[Entries taken from a collection]
╭──

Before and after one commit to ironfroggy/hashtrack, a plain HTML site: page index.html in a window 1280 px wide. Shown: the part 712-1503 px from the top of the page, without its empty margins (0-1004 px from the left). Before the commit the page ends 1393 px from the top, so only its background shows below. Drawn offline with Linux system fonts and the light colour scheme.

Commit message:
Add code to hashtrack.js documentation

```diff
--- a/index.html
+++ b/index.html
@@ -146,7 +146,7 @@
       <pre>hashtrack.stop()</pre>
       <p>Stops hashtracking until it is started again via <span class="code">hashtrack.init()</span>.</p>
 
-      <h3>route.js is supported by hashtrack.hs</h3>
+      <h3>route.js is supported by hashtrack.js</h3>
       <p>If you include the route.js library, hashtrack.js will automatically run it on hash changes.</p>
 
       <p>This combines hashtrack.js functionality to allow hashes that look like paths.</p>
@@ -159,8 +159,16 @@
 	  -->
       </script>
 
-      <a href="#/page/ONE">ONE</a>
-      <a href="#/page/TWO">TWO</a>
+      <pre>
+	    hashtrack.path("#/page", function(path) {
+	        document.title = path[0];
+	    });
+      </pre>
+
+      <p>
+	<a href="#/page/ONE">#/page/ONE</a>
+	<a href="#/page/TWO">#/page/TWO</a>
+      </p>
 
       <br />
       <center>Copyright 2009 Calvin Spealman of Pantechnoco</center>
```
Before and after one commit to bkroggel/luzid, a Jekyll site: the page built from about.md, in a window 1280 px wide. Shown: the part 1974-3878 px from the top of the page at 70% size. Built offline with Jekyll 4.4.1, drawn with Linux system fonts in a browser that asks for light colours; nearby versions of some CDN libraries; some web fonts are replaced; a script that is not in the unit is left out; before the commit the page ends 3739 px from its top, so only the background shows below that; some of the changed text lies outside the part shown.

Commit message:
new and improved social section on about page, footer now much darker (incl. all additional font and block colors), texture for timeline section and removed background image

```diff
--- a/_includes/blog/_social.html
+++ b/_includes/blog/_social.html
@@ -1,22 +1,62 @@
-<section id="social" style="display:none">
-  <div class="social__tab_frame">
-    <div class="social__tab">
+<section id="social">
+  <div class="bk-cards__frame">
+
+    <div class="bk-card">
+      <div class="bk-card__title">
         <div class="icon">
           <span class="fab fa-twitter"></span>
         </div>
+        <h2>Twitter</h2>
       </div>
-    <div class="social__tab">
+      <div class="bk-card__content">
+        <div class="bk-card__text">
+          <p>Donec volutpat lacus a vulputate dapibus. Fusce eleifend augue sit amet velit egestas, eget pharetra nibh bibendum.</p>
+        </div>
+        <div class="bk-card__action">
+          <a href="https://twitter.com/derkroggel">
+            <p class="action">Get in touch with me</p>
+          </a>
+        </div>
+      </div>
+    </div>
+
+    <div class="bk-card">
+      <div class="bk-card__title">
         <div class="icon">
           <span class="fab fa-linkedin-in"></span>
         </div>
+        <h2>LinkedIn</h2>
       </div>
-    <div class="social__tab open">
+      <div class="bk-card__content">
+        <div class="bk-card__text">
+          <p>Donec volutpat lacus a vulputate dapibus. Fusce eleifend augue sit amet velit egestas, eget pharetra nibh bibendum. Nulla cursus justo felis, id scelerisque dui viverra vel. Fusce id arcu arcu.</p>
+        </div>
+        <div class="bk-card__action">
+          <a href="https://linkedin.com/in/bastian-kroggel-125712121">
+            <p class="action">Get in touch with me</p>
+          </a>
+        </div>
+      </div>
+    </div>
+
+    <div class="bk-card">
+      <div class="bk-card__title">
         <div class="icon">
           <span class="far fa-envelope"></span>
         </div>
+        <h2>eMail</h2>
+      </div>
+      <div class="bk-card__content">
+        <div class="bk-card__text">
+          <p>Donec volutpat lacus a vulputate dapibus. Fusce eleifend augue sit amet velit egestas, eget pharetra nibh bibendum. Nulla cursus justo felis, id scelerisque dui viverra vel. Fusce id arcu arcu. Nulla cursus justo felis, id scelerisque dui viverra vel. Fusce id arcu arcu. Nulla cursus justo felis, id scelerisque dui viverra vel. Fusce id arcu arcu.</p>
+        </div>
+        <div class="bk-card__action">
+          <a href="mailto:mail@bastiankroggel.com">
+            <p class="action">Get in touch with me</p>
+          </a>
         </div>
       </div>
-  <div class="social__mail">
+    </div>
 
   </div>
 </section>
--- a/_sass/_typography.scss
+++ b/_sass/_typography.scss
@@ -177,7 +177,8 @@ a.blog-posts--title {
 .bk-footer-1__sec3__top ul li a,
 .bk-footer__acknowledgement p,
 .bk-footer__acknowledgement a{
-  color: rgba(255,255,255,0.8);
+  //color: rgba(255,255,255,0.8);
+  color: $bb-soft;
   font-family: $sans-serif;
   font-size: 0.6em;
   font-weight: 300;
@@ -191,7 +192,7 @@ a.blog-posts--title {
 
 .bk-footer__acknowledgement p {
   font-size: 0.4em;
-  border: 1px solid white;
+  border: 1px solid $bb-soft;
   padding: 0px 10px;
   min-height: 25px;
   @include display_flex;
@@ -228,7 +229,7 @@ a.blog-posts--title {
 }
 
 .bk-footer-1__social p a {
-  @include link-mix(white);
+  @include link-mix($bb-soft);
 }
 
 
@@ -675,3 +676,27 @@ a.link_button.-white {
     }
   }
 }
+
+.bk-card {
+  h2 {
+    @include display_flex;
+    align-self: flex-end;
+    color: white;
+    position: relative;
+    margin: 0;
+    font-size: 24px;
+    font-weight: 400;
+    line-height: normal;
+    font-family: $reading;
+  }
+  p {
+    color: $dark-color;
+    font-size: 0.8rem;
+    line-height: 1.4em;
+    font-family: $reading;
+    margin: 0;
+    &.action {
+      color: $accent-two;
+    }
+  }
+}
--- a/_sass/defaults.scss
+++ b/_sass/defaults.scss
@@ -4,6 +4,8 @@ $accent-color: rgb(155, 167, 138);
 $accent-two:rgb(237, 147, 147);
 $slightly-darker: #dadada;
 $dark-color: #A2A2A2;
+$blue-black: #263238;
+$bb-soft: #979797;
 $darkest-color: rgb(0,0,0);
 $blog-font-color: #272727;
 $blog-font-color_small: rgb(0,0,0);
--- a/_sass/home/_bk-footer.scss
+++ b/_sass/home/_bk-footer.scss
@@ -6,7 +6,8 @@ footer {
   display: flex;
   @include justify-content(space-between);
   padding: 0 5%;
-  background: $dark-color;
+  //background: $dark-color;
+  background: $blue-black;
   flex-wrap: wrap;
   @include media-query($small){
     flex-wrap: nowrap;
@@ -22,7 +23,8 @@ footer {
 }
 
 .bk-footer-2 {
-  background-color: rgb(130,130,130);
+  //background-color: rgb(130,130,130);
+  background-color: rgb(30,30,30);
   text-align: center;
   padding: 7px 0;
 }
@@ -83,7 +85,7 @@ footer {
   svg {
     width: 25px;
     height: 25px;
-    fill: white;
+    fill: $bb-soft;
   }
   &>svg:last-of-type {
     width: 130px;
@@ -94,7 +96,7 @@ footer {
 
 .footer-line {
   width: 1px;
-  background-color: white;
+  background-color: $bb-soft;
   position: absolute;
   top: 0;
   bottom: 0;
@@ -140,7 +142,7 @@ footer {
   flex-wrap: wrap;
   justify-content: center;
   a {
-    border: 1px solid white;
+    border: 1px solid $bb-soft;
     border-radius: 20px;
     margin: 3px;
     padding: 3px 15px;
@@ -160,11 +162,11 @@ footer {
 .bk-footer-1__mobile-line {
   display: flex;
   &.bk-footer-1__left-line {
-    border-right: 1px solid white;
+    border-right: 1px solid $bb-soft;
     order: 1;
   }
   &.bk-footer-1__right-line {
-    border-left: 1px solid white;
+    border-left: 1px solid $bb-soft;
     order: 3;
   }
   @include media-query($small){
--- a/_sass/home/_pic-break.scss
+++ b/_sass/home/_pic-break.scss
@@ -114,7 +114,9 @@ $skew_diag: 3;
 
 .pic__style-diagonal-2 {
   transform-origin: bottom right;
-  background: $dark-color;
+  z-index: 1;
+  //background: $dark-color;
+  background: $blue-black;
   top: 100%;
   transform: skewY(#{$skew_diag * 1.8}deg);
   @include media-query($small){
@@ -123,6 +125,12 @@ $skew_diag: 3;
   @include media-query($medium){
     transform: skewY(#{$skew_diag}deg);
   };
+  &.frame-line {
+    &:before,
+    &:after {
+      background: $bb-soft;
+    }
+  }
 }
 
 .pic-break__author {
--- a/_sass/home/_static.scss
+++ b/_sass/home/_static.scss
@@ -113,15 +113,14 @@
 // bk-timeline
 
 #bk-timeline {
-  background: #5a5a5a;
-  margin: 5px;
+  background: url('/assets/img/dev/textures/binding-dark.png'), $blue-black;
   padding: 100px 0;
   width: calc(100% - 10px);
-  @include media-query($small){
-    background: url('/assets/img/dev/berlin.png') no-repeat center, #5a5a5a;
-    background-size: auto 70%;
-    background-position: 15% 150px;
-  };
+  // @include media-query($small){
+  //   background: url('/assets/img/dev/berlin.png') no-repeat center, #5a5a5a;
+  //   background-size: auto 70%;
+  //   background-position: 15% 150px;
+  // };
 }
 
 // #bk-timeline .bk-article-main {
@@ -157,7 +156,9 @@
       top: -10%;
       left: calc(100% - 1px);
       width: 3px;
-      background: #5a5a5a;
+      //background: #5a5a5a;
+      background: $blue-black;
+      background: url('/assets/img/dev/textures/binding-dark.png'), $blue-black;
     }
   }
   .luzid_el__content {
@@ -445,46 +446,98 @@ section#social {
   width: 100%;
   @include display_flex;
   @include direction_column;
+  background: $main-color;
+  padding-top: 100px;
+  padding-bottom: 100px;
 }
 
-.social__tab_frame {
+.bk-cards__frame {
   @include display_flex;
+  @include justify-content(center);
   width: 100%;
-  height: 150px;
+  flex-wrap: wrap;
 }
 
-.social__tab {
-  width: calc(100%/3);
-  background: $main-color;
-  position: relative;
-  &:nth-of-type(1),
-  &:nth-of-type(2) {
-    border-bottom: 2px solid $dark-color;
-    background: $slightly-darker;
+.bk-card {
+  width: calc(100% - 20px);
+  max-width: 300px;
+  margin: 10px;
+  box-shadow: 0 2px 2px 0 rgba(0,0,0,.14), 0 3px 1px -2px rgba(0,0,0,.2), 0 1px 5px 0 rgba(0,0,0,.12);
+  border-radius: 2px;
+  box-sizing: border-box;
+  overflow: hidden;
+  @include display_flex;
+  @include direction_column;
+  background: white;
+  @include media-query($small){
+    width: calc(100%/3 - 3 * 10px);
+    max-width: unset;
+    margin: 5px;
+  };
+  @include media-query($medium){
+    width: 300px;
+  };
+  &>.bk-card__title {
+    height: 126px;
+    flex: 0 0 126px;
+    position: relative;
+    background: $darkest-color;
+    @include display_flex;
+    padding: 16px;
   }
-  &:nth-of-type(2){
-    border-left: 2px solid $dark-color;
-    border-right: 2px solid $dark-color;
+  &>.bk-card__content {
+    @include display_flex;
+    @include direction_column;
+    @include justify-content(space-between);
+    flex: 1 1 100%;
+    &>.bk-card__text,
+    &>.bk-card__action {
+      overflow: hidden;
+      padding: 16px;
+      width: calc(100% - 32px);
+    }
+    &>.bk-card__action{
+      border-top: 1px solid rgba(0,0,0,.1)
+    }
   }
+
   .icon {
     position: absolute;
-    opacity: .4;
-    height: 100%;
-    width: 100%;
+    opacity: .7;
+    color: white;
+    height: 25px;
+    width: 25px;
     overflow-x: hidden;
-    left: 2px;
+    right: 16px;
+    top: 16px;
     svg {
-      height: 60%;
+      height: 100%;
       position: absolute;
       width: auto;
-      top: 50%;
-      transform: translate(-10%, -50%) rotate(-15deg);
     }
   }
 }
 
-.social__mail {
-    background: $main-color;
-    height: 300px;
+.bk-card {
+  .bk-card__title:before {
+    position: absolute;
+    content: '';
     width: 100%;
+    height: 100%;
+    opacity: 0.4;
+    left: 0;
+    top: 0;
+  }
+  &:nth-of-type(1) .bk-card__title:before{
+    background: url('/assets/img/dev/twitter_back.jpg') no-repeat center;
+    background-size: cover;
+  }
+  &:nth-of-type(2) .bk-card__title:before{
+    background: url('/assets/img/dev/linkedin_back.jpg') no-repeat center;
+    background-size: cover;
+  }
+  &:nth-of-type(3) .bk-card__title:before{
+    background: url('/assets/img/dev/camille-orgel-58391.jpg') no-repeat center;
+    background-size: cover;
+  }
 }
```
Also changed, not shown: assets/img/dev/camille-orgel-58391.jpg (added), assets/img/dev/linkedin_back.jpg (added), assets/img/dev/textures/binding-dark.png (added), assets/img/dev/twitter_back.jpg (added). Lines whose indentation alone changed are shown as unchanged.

╰──

### What you will do:
Pull out all lines from the entries above that include the word "solid".

### Response to this task:
-  border: 1px solid white;
+  border: 1px solid $bb-soft;
-    border: 1px solid white;
+    border: 1px solid $bb-soft;
-    border-right: 1px solid white;
+    border-right: 1px solid $bb-soft;
-    border-left: 1px solid white;
+    border-left: 1px solid $bb-soft;
-    border-bottom: 2px solid $dark-color;
-    border-left: 2px solid $dark-color;
-    border-right: 2px solid $dark-color;
+      border-top: 1px solid rgba(0,0,0,.1)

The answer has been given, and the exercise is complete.